The role of salt in Kimchi
Cucumbers being salted in preparation for making into Refreshing Cucumber Kimchi
If you are on a salt-restrictive diet or when you bite into a way-too-salty kimchi (probably not ours, I hope), you may wonder if salt is really necessary in kimchi. Well, salting is essential when making kimchi, and here are just a few ways.
Salt helps to:
- draw out excess water from the vegetables thereby preventing a watery, soggy kimchi mess;
- change and enhance vegetables' taste by altering its proteins’ structure, partly why kimchi doesn't really taste raw despite being uncooked;

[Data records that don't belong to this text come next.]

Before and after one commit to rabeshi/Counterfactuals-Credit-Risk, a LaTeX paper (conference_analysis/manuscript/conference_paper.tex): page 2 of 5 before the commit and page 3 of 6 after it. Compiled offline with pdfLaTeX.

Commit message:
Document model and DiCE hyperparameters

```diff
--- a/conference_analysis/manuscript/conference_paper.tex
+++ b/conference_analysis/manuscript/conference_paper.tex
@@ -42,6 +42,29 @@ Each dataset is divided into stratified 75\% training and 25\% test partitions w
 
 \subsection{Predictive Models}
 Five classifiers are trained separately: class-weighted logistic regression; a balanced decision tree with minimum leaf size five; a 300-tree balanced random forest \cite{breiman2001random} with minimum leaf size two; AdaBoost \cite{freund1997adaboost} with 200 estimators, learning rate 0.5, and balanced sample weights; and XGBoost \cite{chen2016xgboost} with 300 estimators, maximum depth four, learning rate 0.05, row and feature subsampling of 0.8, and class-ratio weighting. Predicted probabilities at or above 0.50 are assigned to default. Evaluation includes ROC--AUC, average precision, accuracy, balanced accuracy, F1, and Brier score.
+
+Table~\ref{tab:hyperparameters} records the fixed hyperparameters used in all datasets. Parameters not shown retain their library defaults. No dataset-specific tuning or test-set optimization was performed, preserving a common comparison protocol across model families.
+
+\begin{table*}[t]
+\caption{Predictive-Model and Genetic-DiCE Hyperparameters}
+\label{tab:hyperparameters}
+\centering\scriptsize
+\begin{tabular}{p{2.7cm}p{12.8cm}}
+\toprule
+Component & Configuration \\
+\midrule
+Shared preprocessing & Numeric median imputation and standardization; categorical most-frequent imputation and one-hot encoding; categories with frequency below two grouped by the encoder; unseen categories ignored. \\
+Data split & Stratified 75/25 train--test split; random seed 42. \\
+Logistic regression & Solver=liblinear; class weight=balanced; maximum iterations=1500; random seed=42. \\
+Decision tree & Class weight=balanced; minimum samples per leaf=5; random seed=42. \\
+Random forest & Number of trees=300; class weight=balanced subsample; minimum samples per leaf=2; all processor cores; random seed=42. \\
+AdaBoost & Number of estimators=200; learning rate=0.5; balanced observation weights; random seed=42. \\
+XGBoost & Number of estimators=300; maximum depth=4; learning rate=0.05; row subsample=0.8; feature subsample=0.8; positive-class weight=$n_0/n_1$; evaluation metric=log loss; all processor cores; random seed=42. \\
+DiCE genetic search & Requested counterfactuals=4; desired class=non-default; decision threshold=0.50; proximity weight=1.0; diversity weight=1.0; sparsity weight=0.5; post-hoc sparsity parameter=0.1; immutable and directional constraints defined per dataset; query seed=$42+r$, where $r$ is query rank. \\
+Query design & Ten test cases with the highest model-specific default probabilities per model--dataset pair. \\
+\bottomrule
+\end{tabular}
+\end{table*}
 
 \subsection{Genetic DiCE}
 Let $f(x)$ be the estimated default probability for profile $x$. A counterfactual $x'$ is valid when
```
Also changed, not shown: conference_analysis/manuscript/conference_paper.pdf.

- prevent unwanted microbes (such as mould) in the air to take hold whilst the kimchi is lacto-fermenting (i.e. consuming carbohydrates, breaking down and creating lactic acid bacteria aka Lactobacillales aka the good guys).
For me, I really want to create kimchi that takes away the only 'bad' thing about kimchi, which is salt (ok sugar too but that’s a topic for another day), so I use as little as I can get away with. Because I use less salt than most (?), I make up for it with a myriad of ingredients and processes to try to create a multi-dimensional flavour profile.
But I can’t take the credit - fermentation is truly THE most magical process. Whilst freshly-made kimchi can also be delicious (just as how salads are), there’s just a well put together, rounded and satisfying taste of fermented kimchi that's difficult to put in words. The veggies aren't raw nor individualistic-tasting anymore - all the vegetables, fruits, herbs, spices and yep, salt have come together like a a world-class orchestra to perform a gorgeous symphony on your tastebuds. And we’re not even talking about the crazy beneficial probiotics in fermented kimchi (don’t get me started because we all be here till Friday).
ps: in case you are wondering, our kimchi despite not being sour yet (unless you're getting the aged ones), are already fermented thanks to our special recipe. It will continue to ferment in your fridge (or countertop, you impatient ones), its taste continually evolving. YEP, IT'S ALIVE!